Asian shares fell and Wall Street was poised to retreat from record highs on Tuesday after the news.South Korean President Moon Jae-in said the economy was in an emergency situation and required stimulus as the epidemic had disrupted demand for South Korean goods.Singapore announced a US$4.5-billion financial package to help contain the outbreak in the city-state and weather its economic impact.In Hong Kong, leader Carrie Lam said the government would increase handouts to tackle the outbreak to HK$28 billion ($3.60 billion) from HK$25 billion, as it strives to ease the impact on the Chinese-ruled city’s protest-battered economy.Singapore Airlines Ltd said it would temporarily cut flights in the three months to May, as the epidemic hits demand for services touching and transiting the key travel hub.As global businesses sought to limit exposure to the virus, health authorities around the world searched for medical weapons.The president of the European Union Chamber of Commerce in China, Joerg Wuttke, said the world’s pharmacies may face a shortage of antibiotics and other drugs if the outbreak cannot be resolved soon, and accused Beijing of making supply-chain problems worse.Japan announced plans to use HIV drugs to combat the virus as a growing number of cases posed an increasing threat to the world’s third-largest economy, as well as public health.
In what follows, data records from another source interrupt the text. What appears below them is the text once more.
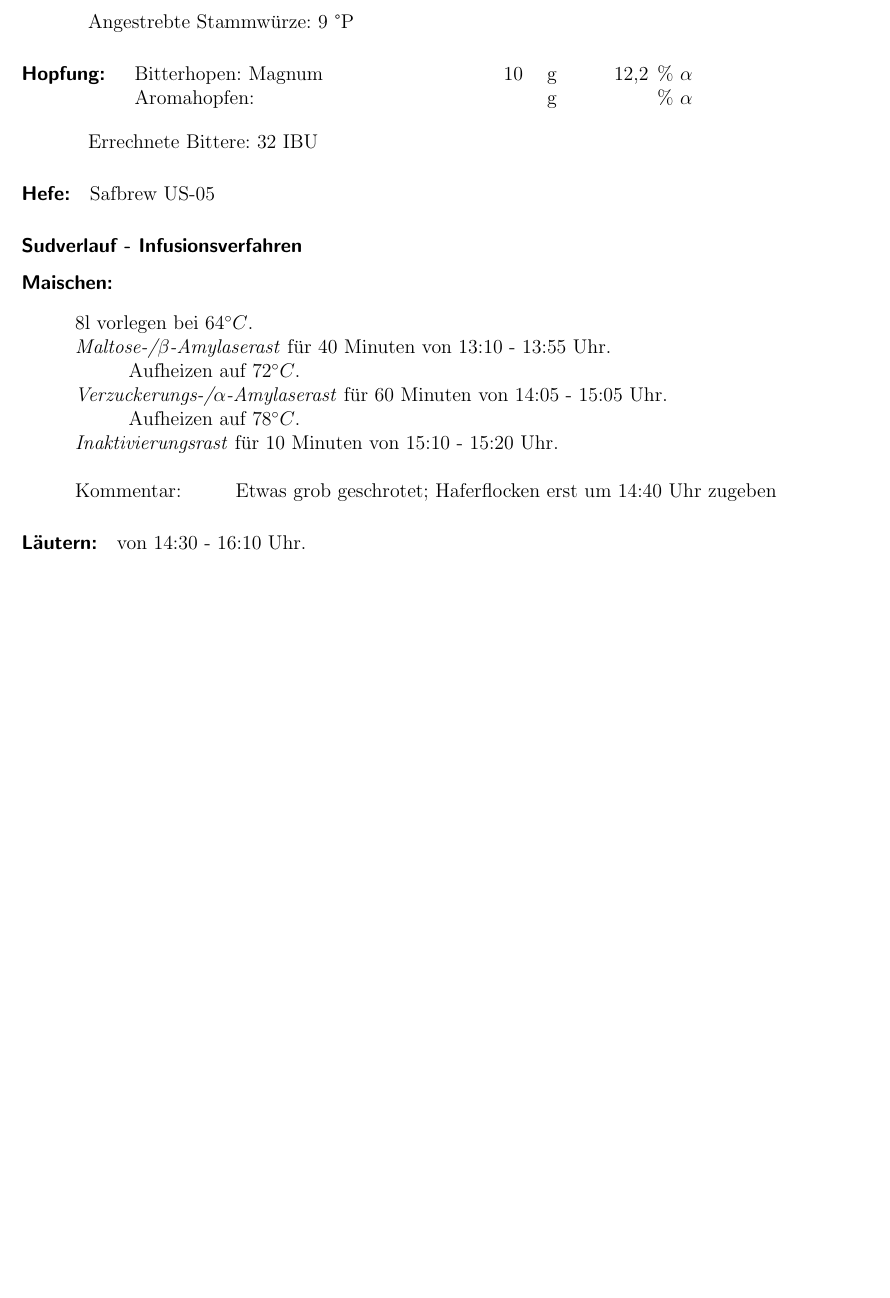
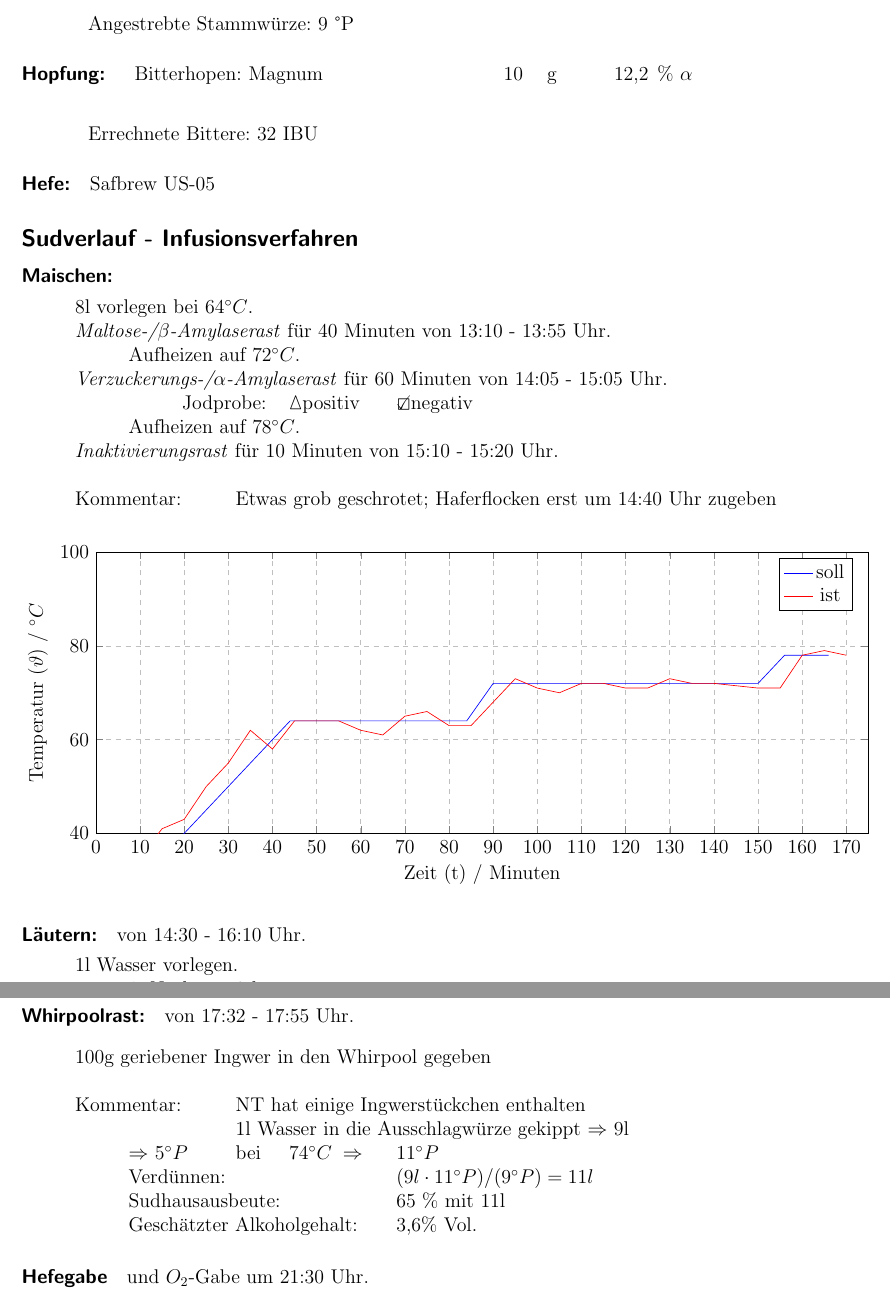
Before and after one commit to neur0nic/MashTub.Pi, a LaTeX document (Code/tex_output.tex): part of the page before the commit and two parts of pages 1 and 2 of 2 after it, the two joined at a grey line, cut so that both start at the same text, the shorter picture padded with empty space. Compiled offline with pdfLaTeX.

Commit message:
Beispielsudprotokoll fertig

```diff
--- a/Code/tex_output.tex
+++ b/Code/tex_output.tex
@@ -64,7 +64,7 @@ pdfauthor={Stephan Mertens},
 \paragraph{Hopfung:}
 	\begin{tabular}[t]{m{2cm} m{5cm} m{0.5cm} m{1cm} m{0.5cm} m{1cm}}
 		Bitterhopen: & Magnum & 10 & g & 12,2 & \% $\alpha$ \\
-		Aromahopfen: & & & g & &  \% $\alpha$
+		%Aromahopfen: & & & g & &  \% $\alpha$
 	\end{tabular}\\
 
 \vspace{.25cm}
@@ -75,32 +75,79 @@ pdfauthor={Stephan Mertens},
 	Safbrew US-05
 %
 %Sudverlauf
-\subsubsection*{Sudverlauf - Infusionsverfahren}
+\subsection*{Sudverlauf - Infusionsverfahren}
 %
 %Maischen
 \paragraph{Maischen:}
-	\begin{tabbing}
-		\hspace{1cm} \= \hspace{1cm} \= \hspace{1cm} \= \hspace{1cm} \= \kill
+	\begin{tabbing}\hspace{1cm} \=
+		\hspace{1cm} \= \hspace{1cm} \=\hspace{1cm} \=\hspace{1cm} \=\hspace{1cm} \= \hspace{1cm} \= \hspace{1cm} \= \hspace{1cm} \= \hspace{1cm} \= \kill
 		\> 8l vorlegen bei 64$^\circ C$.\\
-		%\> \> Aufheizen auf 35$^ \circ C$.
-		%\> \textit{Gummi/Glucanaserast} für Minuten von - Uhr.
-		%\> \> Aufheizen auf 44$^\circ C$.
+		%\> \> Aufheizen auf 35$^ \circ C$.\\
+		%\> \textit{Gummi/Glucanaserast} für Minuten von - Uhr.\\
+		%\> \> Aufheizen auf 44$^\circ C$.\\
 		%\> \textit{Ferulasäurerast} für Minuten von - Uhr.\\
-		%\> \> Aufheizen auf 52$^\circ C$.
-		%\> \textit{Eiweisrast} für Minuten von - Uhr.
-		%\> \> Aufheizen auf 64
+		%\> \> Aufheizen auf 52$^\circ C$.\\
+		%\> \textit{Eiweisrast} für Minuten von - Uhr.\\
+		%\> \> Aufheizen auf 64\\
 		\> \textit{Maltose-/$\beta$-Amylaserast} für 40 Minuten von 13:10 - 13:55 Uhr.\\
 		\> \> Aufheizen auf 72$^\circ C$.\\
 		\> \textit{Verzuckerungs-/$\alpha$-Amylaserast} für 60 Minuten von 14:05 - 15:05 Uhr.\\
+		\> \> \> Jodprobe: \> \> \Square positiv \> \> \CheckedBox negativ\\
 		\> \> Aufheizen auf 78$^\circ C$.\\
 		\> \textit{Inaktivierungsrast} für 10 Minuten von 15:10 - 15:20 Uhr.\\\\
 		\> Kommentar: \>\>\> Etwas grob geschrotet; Haferflocken erst um 14:40 Uhr zugeben
 	\end{tabbing}
+	\begin{center}
+		\begin{tikzpicture}
+		\begin{axis}[width=1\textwidth,height=0.3\textheight,
+		grid=both,
+		grid style = dashed,
+		xlabel={Zeit (t) / Minuten},
+		ylabel={Temperatur ($\vartheta$) / $^\circ C$},
+		xmin=0,		xmax=175,
+		ymin=40,	ymax=100,
+		]
+		\addplot [mark=none, color=blue] table[x=t, y=theta] {maischeverlauf_soll.csv};
+		\addplot [mark=none, color=red] table[x=t, y=theta] {maischeverlauf_ist.csv};
+		\legend{soll,ist}
+		\end{axis}
+		\end{tikzpicture}
+		\end{center}
 %
+%Läutern
 \paragraph{Läutern:} von 14:30 - 16:10 Uhr.
 	\begin{tabbing}
-		\hspace{1cm} \= \hspace{1cm} \= \hspace{1cm} \= \kill
-		\>
+		\hspace{1cm} \= \hspace{1cm} \= \hspace{1cm} \= \hspace{1cm} \= \hspace{1cm} \=\hspace{1cm} \=\hspace{1cm} \=\hspace{1cm} \= \kill
+		\> 1l Wasser vorlegen.\\
+		\> \> 1. Nachguss \> \> 3 l\\
+		\> \> 2. Nachguss \> \> 2,5 l\\
+		\> \> \> Aufhacken: \> \> \CheckedBox ja \> \> \Square nein\\\\
+		\> Würze: \> \> \> 3,5$^\circ P$ \> bei \> 77$^\circ C$ \> $\Rightarrow$ \> 10$^\circ P$\\
+		\> Glattwasser: \> \> \> 2$^\circ P$ \> bei \> 48$^\circ C$ \> $\Rightarrow$ \> 4,5$^\circ P$\\\\
+		\> Kommentar: \> \> \> ca. $\frac{3}{4}$l auf den Boden gekippt.
 	\end{tabbing}
-
+%
+%Würzekochung
+\paragraph{Würzekuchung:} für 60 Minuten von 16:25 - 17:28 Uhr.
+	\begin{tabbing}
+		\hspace{1cm} \= \hspace{1cm} \= \hspace{1cm} \= \hspace{1cm} \= \hspace{1cm} \= \hspace{1cm} \= \hspace{1cm} \= \hspace{1cm} \= \kill
+		\> 100g geriebener Ingwer 15 Minuten vor Kochende zugegeben und bei Kochende entfernt\\\\
+		\> Kommentar: \> \> \> kein einziges mal übergekocht
+	\end{tabbing}
+%
+%Whirpool
+\paragraph{Whirpoolrast:} von 17:32 - 17:55 Uhr.
+	\begin{tabbing}
+		\hspace{1cm} \= \hspace{1cm} \= \hspace{1cm} \= \hspace{1cm} \= \hspace{1cm} \= \hspace{1cm} \= \hspace{1cm} \= \hspace{1cm} \= \kill
+		\> 100g geriebener Ingwer in den Whirpool gegeben\\\\
+		\> Kommentar: \> \> \> NT hat einige Ingwerstückchen enthalten\\
+		\> \> \> \> 1l Wasser in die Ausschlagwürze gekippt $\Rightarrow$ 9l\\
+		\> \> $\Rightarrow$ 5$^\circ P$ \> \> bei \> 74$^\circ C$ \> $\Rightarrow$ \> 11$^\circ P$\\
+		\> \> Verdünnen: \> \> \> \> \> $(9l \cdot 11^\circ P)/(9^\circ P)=11l$\\
+		\> \> Sudhausausbeute: \> \> \> \> \> 65 \% mit 11l\\
+		\> \> Geschätzter Alkoholgehalt: \> \> \> \> \> 3,6\% Vol.
+	\end{tabbing}
+%
+%Hefegabe
+\paragraph{Hefegabe} und $O_2$-Gabe um 21:30 Uhr.
 \end{document}
```
Also changed, not shown: Code/maischeverlauf_ist.csv (added, +35 -0 lines), Code/maischeverlauf_soll.csv (added, +8 -0 lines), Code/tex_output.pdf.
With 520, Japan has the most cases outside China.With Japan’s economy contracting, raising the risk of a recession, the spread of the virus has prompted Tokyo to put limits on public crowds while some companies are telling employees to work from home.The number of new daily infections in mainland China had not been below 2,000 since Jan. 30, while the daily death toll had not fallen below 100 since Feb. 11.Outside China, there are 827 cases in 26 countries and regions and five deaths, according to a Reuters count based on official statements.Chinese authorities say the stabilization in the number of new cases is a sign that measures they have taken to halt the spread of the disease are having an effect.Global health authorities had to keep on guard against a wider outbreak, said Jimmy Whitworth, a professor of international public health at the London School of Hygiene and Tropical Medicine.”We can hope that the reports of falling numbers of new cases in China do show that the epidemic has peaked in Hubei province, but it is still too early to be sure,” he said, referring to the central province where the outbreak began.World Health Organization Director-General Tedros Adhanom Ghebreyesus said Chinese data “appear to show a decline in new cases” but any apparent trend “must be interpreted very cautiously”.Topics : The head of a leading hospital in China’s central city of Wuhan, the epicenter of the coronavirus outbreak, died of the disease on Tuesday as Apple Inc warned its sales would suffer because of the epidemic, casting a chill on global stock markets.Chinese state television said Liu Zhiming, the director of Wuhan Wuchang Hospital, died at 10:30 a.m, the seventh health worker to fall victim. The hospital was designated to solely treat virus-infected patients.The number of new coronavirus cases in mainland China fell below 2,000 for the first time since January but the virus remains far from contained. The total death toll in China has climbed to 1,868, the National Health Commission said. There were 1,886 new confirmed infections, for a total of 72,436.China’s lockdown of cities and tough curbs on travel and movement have limited the spread of the virus outside the epicenter, but at great cost to the economy and global business.More than two dozen trade fairs and industry conferences have been postponed because of travel curbs and concerns about the spread of the virus, potentially disrupting deals worth billions of dollars.Apple became the latest company to warn of trouble, saying it would not meet its guidance for March-quarter revenue because of slower iPhone production and weaker demand in China.